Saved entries
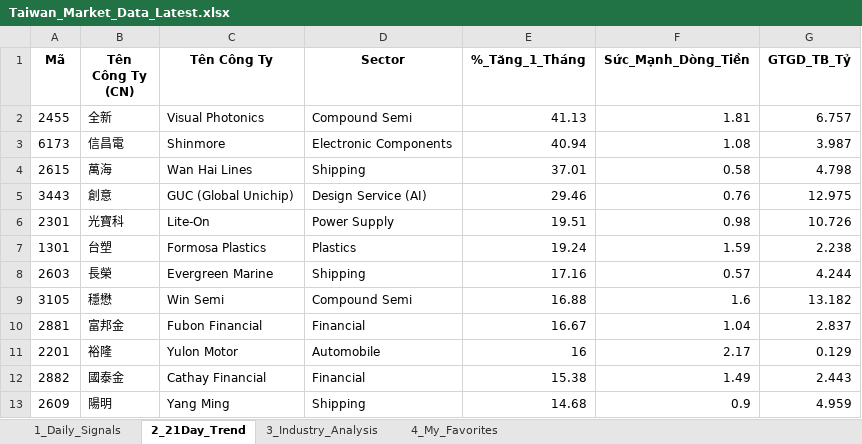
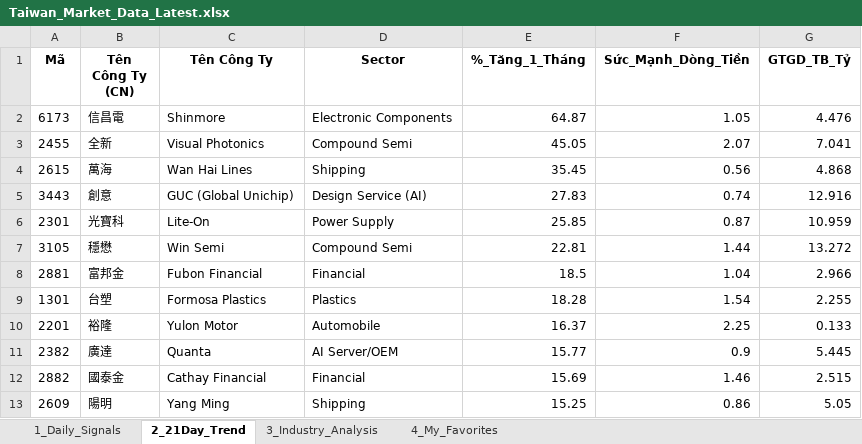
Before and after one commit to chipmoon/dashboard-tw, an Excel workbook: Taiwan_Market_Data_Latest.xlsx, sheet 2_21Day_Trend, drawn as a sheet; only a part is shown; values as stored, in another font and other column widths than the file's, no borders; removed rows and columns are numbered as before the commit, all else as after; the diff covers the shown part only; the diff names each change by its address in the sheet, - before the commit and + after, or states it on an @@ line.

```diff
--- a/Taiwan_Market_Data_Latest.xlsx (sheet 2_21Day_Trend)
+++ b/Taiwan_Market_Data_Latest.xlsx (sheet 2_21Day_Trend)
-row 2: 2455 | 全新 | Visual Photonics | Compound Semi | 41.13 | 1.81 | 6.757
-E2 (%_Tăng_1_Tháng): 40.94
+E2 (%_Tăng_1_Tháng): 64.87
-F2 (Sức_Mạnh_Dòng_Tiền): 1.08
+F2 (Sức_Mạnh_Dòng_Tiền): 1.05
-G2 (GTGD_TB_Tỷ): 3.987
+G2 (GTGD_TB_Tỷ): 4.476
+row 3: 2455 | 全新 | Visual Photonics | Compound Semi | 45.05 | 2.07 | 7.041
-E4 (%_Tăng_1_Tháng): 37.01
+E4 (%_Tăng_1_Tháng): 35.45
-F4 (Sức_Mạnh_Dòng_Tiền): 0.58
+F4 (Sức_Mạnh_Dòng_Tiền): 0.56
-G4 (GTGD_TB_Tỷ): 4.798
+G4 (GTGD_TB_Tỷ): 4.868
-E5 (%_Tăng_1_Tháng): 29.46
+E5 (%_Tăng_1_Tháng): 27.83
-F5 (Sức_Mạnh_Dòng_Tiền): 0.76
+F5 (Sức_Mạnh_Dòng_Tiền): 0.74
-G5 (GTGD_TB_Tỷ): 12.975
+G5 (GTGD_TB_Tỷ): 12.916
-E6 (%_Tăng_1_Tháng): 19.51
+E6 (%_Tăng_1_Tháng): 25.85
-F6 (Sức_Mạnh_Dòng_Tiền): 0.98
+F6 (Sức_Mạnh_Dòng_Tiền): 0.87
-G6 (GTGD_TB_Tỷ): 10.726
+G6 (GTGD_TB_Tỷ): 10.959
-row 7: 1301 | 台塑 | Formosa Plastics | Plastics | 19.24 | 1.59 | 2.238
-row 8: 2603 | 長榮 | Evergreen Marine | Shipping | 17.16 | 0.57 | 4.244
-E7 (%_Tăng_1_Tháng): 16.88
+E7 (%_Tăng_1_Tháng): 22.81
-F7 (Sức_Mạnh_Dòng_Tiền): 1.6
+F7 (Sức_Mạnh_Dòng_Tiền): 1.44
-G7 (GTGD_TB_Tỷ): 13.182
+G7 (GTGD_TB_Tỷ): 13.272
-E8 (%_Tăng_1_Tháng): 16.67
+E8 (%_Tăng_1_Tháng): 18.5
-G8 (GTGD_TB_Tỷ): 2.837
+G8 (GTGD_TB_Tỷ): 2.966
+row 9: 1301 | 台塑 | Formosa Plastics | Plastics | 18.28 | 1.54 | 2.255
-E10 (%_Tăng_1_Tháng): 16
+E10 (%_Tăng_1_Tháng): 16.37
-F10 (Sức_Mạnh_Dòng_Tiền): 2.17
+F10 (Sức_Mạnh_Dòng_Tiền): 2.25
-G10 (GTGD_TB_Tỷ): 0.129
+G10 (GTGD_TB_Tỷ): 0.133
+row 11: 2382 | 廣達 | Quanta | AI Server/OEM | 15.77 | 0.9 | 5.445
-E12 (%_Tăng_1_Tháng): 15.38
+E12 (%_Tăng_1_Tháng): 15.69
-F12 (Sức_Mạnh_Dòng_Tiền): 1.49
+F12 (Sức_Mạnh_Dòng_Tiền): 1.46
-G12 (GTGD_TB_Tỷ): 2.443
+G12 (GTGD_TB_Tỷ): 2.515
-E13 (%_Tăng_1_Tháng): 14.68
+E13 (%_Tăng_1_Tháng): 15.25
-F13 (Sức_Mạnh_Dòng_Tiền): 0.9
+F13 (Sức_Mạnh_Dòng_Tiền): 0.86
-G13 (GTGD_TB_Tỷ): 4.959
+G13 (GTGD_TB_Tỷ): 5.05
```
Also changed, not shown: 24 added rows, 23 removed rows and 44 edited cells elsewhere in this sheet, sheet 1_Daily_Signals, sheet 3_Industry_Analysis, sheet 4_My_Favorites.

WORK ORDER
Your answer must be a single number: how many lines of the entries above contain the string "sheet".

WRITTEN RESPONSE
4